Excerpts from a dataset
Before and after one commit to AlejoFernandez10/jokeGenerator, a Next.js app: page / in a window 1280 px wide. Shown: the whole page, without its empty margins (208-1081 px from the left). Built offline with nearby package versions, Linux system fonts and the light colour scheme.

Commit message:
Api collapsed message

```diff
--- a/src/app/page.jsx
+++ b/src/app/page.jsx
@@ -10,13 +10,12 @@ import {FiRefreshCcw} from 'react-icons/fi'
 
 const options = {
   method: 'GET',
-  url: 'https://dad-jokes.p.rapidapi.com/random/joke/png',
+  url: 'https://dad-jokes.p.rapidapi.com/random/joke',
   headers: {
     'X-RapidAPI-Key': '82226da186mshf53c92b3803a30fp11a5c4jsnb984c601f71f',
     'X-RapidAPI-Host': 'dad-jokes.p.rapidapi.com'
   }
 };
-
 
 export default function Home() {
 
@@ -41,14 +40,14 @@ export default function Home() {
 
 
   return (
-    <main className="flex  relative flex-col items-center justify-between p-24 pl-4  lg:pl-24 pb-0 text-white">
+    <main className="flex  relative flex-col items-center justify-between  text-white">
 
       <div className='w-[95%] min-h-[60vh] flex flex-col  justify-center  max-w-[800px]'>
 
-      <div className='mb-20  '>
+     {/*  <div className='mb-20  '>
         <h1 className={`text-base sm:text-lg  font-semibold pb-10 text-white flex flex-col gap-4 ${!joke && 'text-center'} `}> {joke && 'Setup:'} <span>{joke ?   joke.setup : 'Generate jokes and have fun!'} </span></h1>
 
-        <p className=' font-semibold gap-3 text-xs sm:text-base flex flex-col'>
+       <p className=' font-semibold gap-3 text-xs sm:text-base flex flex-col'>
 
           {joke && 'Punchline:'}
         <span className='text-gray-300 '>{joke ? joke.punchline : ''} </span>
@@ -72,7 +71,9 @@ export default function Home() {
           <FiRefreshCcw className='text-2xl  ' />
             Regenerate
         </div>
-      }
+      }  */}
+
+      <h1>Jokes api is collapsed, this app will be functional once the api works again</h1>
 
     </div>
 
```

[Problem details] You are asked to copy all of the entries above exactly.

[Finished exercise]
Before and after one commit to AlejoFernandez10/jokeGenerator, a Next.js app: page / in a window 1280 px wide. Shown: the whole page, without its empty margins (208-1081 px from the left). Built offline with nearby package versions, Linux system fonts and the light colour scheme.

Commit message:
Api collapsed message

```diff
--- a/src/app/page.jsx
+++ b/src/app/page.jsx
@@ -10,13 +10,12 @@ import {FiRefreshCcw} from 'react-icons/fi'
 
 const options = {
   method: 'GET',
-  url: 'https://dad-jokes.p.rapidapi.com/random/joke/png',
+  url: 'https://dad-jokes.p.rapidapi.com/random/joke',
   headers: {
     'X-RapidAPI-Key': '82226da186mshf53c92b3803a30fp11a5c4jsnb984c601f71f',
     'X-RapidAPI-Host': 'dad-jokes.p.rapidapi.com'
   }
 };
-
 
 export default function Home() {
 
@@ -41,14 +40,14 @@ export default function Home() {
 
 
   return (
-    <main className="flex  relative flex-col items-center justify-between p-24 pl-4  lg:pl-24 pb-0 text-white">
+    <main className="flex  relative flex-col items-center justify-between  text-white">
 
       <div className='w-[95%] min-h-[60vh] flex flex-col  justify-center  max-w-[800px]'>
 
-      <div className='mb-20  '>
+     {/*  <div className='mb-20  '>
         <h1 className={`text-base sm:text-lg  font-semibold pb-10 text-white flex flex-col gap-4 ${!joke && 'text-center'} `}> {joke && 'Setup:'} <span>{joke ?   joke.setup : 'Generate jokes and have fun!'} </span></h1>
 
-        <p className=' font-semibold gap-3 text-xs sm:text-base flex flex-col'>
+       <p className=' font-semibold gap-3 text-xs sm:text-base flex flex-col'>
 
           {joke && 'Punchline:'}
         <span className='text-gray-300 '>{joke ? joke.punchline : ''} </span>
@@ -72,7 +71,9 @@ export default function Home() {
           <FiRefreshCcw className='text-2xl  ' />
             Regenerate
         </div>
-      }
+      }  */}
+
+      <h1>Jokes api is collapsed, this app will be functional once the api works again</h1>
 
     </div>
 
```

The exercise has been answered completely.